He started with an online poker company called Vegas Wireless Entertainment which launched right after the dot-com boom. Wheldon, who didn't go to business school, said that's where he learned all about what it takes to grow a business.
"That was like my street MBA," he said.
Wheldon would then launch two adtech companies, Trebax Innovations and Kanary.
Wheldon made a move toward fintech with the launch of Rho Business Banking alongside his co-founder Everett Cook.
Fintechs, he said, need to operate a bit differently than consumer tech startups, especially when working with business customers. Rho is a digital bank for small businesses, so customer acquisition strategies differ from some of Wheldon's previous experiences.
"It is different because you're reaching consensus with a smaller group of decision-makers," Wheldon said. Building a customer relationship with a business is often more personal than that with a consumer, he said.
And when you're selling a financial product, the regulatory bar is high. Fintech requires a balance of the speed of Silicon Valley and the compliance and regulatory standards at play in financial services.
"You have to move fast and be precise and you have to the best of your ability," said Wheldon. "We have a very clear view to be the safest, most secure, most stable platform that we can, and that is probably the difference of operating in a regulated space versus unregulated space."
While none of Wheldon's other companies were fintechs, it's all about solving a problem, he said.
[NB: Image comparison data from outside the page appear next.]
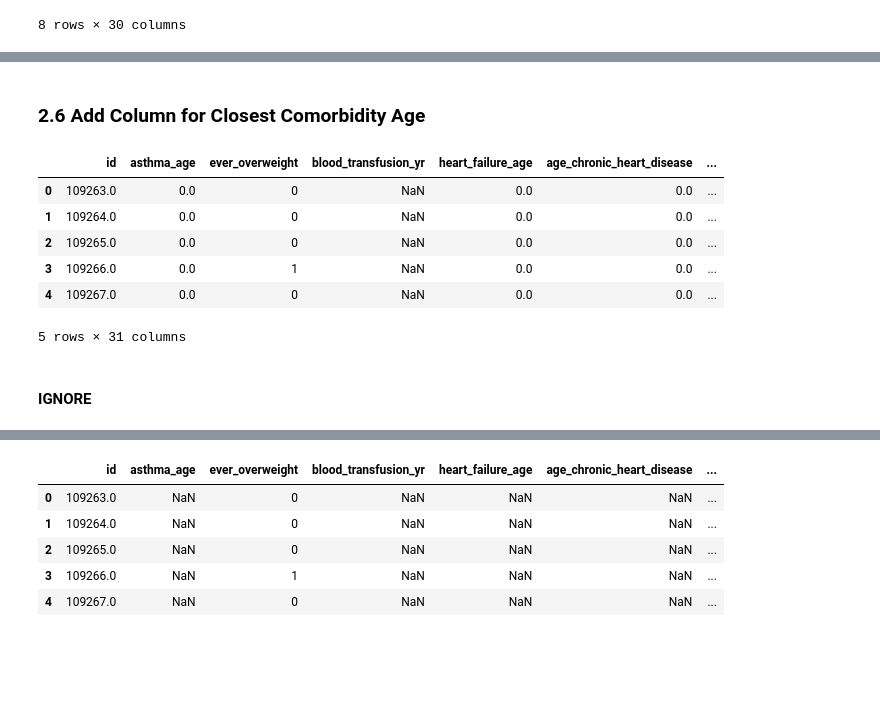
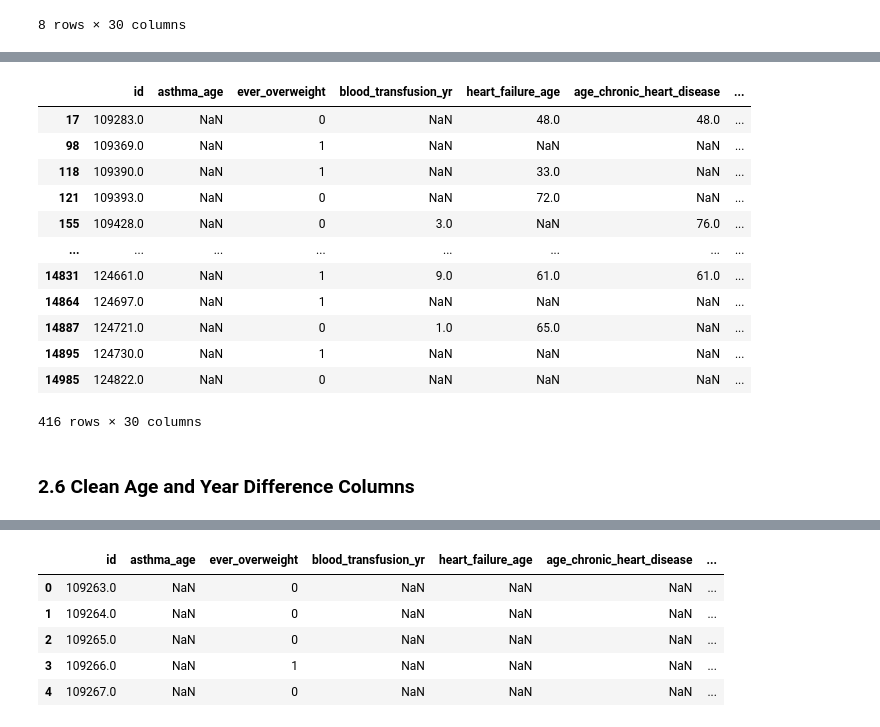
Before and after one commit to equitymarkets/HeartAttackPrediction, a Jupyter notebook: Medical_Conditions_Cleaning.ipynb, the cells around one changed output, grey strips where cells are left out. Saved outputs shown, nothing was run; the diff lists cells and outputs as text; code cells hidden in the pictures; blank space fills up the shorter version.

```diff
--- a/Medical_Conditions_Cleaning.ipynb
+++ b/Medical_Conditions_Cleaning.ipynb
@@ -156,6 +156,6 @@ df_3.head()
 # %%
-df_3 = df_3.copy()
-df_3.info()
+df_4 = df_3.copy()
+df_4.info()
 # %% [output]
 <class 'pandas.core.frame.DataFrame'>
 Index: 14890 entries, 0 to 14985
@@ -196,0 +179,10 @@ df_3.head()
+# %%
+df_4['asthma_yrs'] = df_4['heart_attack_age'] - df_4['asthma_age']
+df_4['heart_failure_yrs'] = df_4['heart_attack_age'] - df_4['heart_failure_age']
+df_4['chronic_heart_disease_yrs'] = df_4['heart_attack_age'] - df_4['age_chronic_heart_disease']
+df_4['angina_pectoris_yrs'] = df_4['heart_attack_age'] - df_4['angina_pectoris_age']
+df_4['stroke_yrs'] = df_4['heart_attack_age'] - df_4['stroke_age']
+df_4['thyroid_yrs'] = df_4['heart_attack_age'] - df_4['thyroid_age']
+df_4['liver_disease_yrs'] = df_4['heart_attack_age'] - df_4['liver_age']
+df_4['gallbladder_pr_yrs'] = df_4['heart_attack_age'] - df_4['gallbladder_pr_age']
+df_4.head()
@@ -234,15 +209,0 @@ df_3.head()
-# %% [markdown]
-### 2.6 Add Column for Closest Comorbidity Age
-# %%
-df_3['max_age'] = df_3[age_columns_to_check].max(axis=1)
-df_3.head()
-# %% [output]
-|  | id | asthma_age | ever_overweight | blood_transfusion_yr | heart_failure_age | age_chronic_heart_disease | ... |
-| 0 | 109263.0 | 0.0 | 0 | NaN | 0.0 | 0.0 | ... |
-| 1 | 109264.0 | 0.0 | 0 | NaN | 0.0 | 0.0 | ... |
-| 2 | 109265.0 | 0.0 | 0 | NaN | 0.0 | 0.0 | ... |
-| 3 | 109266.0 | 0.0 | 1 | NaN | 0.0 | 0.0 | ... |
-| 4 | 109267.0 | 0.0 | 0 | NaN | 0.0 | 0.0 | ... |
-5 rows × 31 columns
-# %%
-df_4 = df_3.drop('blood_transfusion_yr', axis=1)
@@ -251,2 +210,18 @@ df_4.to_csv('Resources/medical_conditions_cleaned.csv', index=False)
-# %% [markdown]
-#### IGNORE
+# %%
+df_4[df_4['heart_attack_age'].notna()]
+# %% [output]
+|  | id | asthma_age | ever_overweight | blood_transfusion_yr | heart_failure_age | age_chronic_heart_disease | ... |
+| 17 | 109283.0 | NaN | 0 | NaN | 48.0 | 48.0 | ... |
+| 98 | 109369.0 | NaN | 1 | NaN | NaN | NaN | ... |
+| 118 | 109390.0 | NaN | 1 | NaN | 33.0 | NaN | ... |
+| 121 | 109393.0 | NaN | 0 | NaN | 72.0 | NaN | ... |
+| 155 | 109428.0 | NaN | 0 | 3.0 | NaN | 76.0 | ... |
+| ... | ... | ... | ... | ... | ... | ... | ... |
+| 14831 | 124661.0 | NaN | 1 | 9.0 | 61.0 | 61.0 | ... |
+| 14864 | 124697.0 | NaN | 1 | NaN | NaN | NaN | ... |
+| 14887 | 124721.0 | NaN | 0 | 1.0 | 65.0 | NaN | ... |
+| 14895 | 124730.0 | NaN | 1 | NaN | NaN | NaN | ... |
+| 14985 | 124822.0 | NaN | 0 | NaN | NaN | NaN | ... |
+416 rows × 30 columns
+# %% [markdown]
+### 2.6 Clean Age and Year Difference Columns
```
Also changed, not shown: parts of 26 cells of this notebook, 6 other files.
"First, you're thinking about a product, but generally you need to know how well it's solving a market need, if any," said Wheldon.
Rho hopes to take on incumbent banks to better serve the small business segment. The genesis of the company was its founders' own challenges opening business bank accounts in the past.
Pulling yourself up by your bootstraps
Once you have a product, it's time to find funding to get off the ground. For founders, there are several options. More than just VC cash, startups have debt options and private equity options on the table.
"The market is certainly awash with capital, and the landscape of venture capital to private equity to angel investing is really blurred," said Wheldon. "That's certainly a dynamic that shifted over the past 10 years."
More established startups are able to compile different types of investors across debt and equity options for each round of funding. However, for early-stage startups, finding a good seed investor can be more challenging, Wheldon said.
And in a crowded market, it can be hard for early-stage companies to garner investor attention.
"Sticking out from the rest of the market is really like the hunt for a job," said Wheldon. "Especially if they are not going down a revenue generating or profitability measure from the get go."
Another option to get started is self-funding, or "bootstrapping."
Wheldon did exactly that when he started Kanary. Convinced the adtech product was different from the rest, but struggling to stand out in a crowded market, Wheldon invested his own money in 2012.
"I took like a really big risk. I kind of gave everything up and bootstrapped the business," said Wheldon.
He said it worked out, but wouldn't necessarily recommend bootstrapping to every founder.
"I was just super committed and had total conviction," he said. "I think that every great entrepreneur has to have some mixture of those two qualities."
Kanary was acquired by advertising company Gravity4 in 2014.
When to bow out
Decisions on when to take an exit like an acquisition, Wheldon said, have to be based on a combination of market data and a founder's personal sentiment.
"An exit into the public markets or into an acquisition is generally the driving or a permeating result of your business," said Wheldon. "You're trying to make sure that it will continue to live on in the best possible way."
To be sure, even if a founder is ready to move on, an acquisition or IPO may not be the best decision for the business.
Founders need to ask themselves if it's better to step aside and let someone else take the reins, as opposed to seeking a buyer when you're not in love with the business anymore, Wheldon said.
"There are lots of people that are certainly in love with your business, if it's scaling and growing," he said.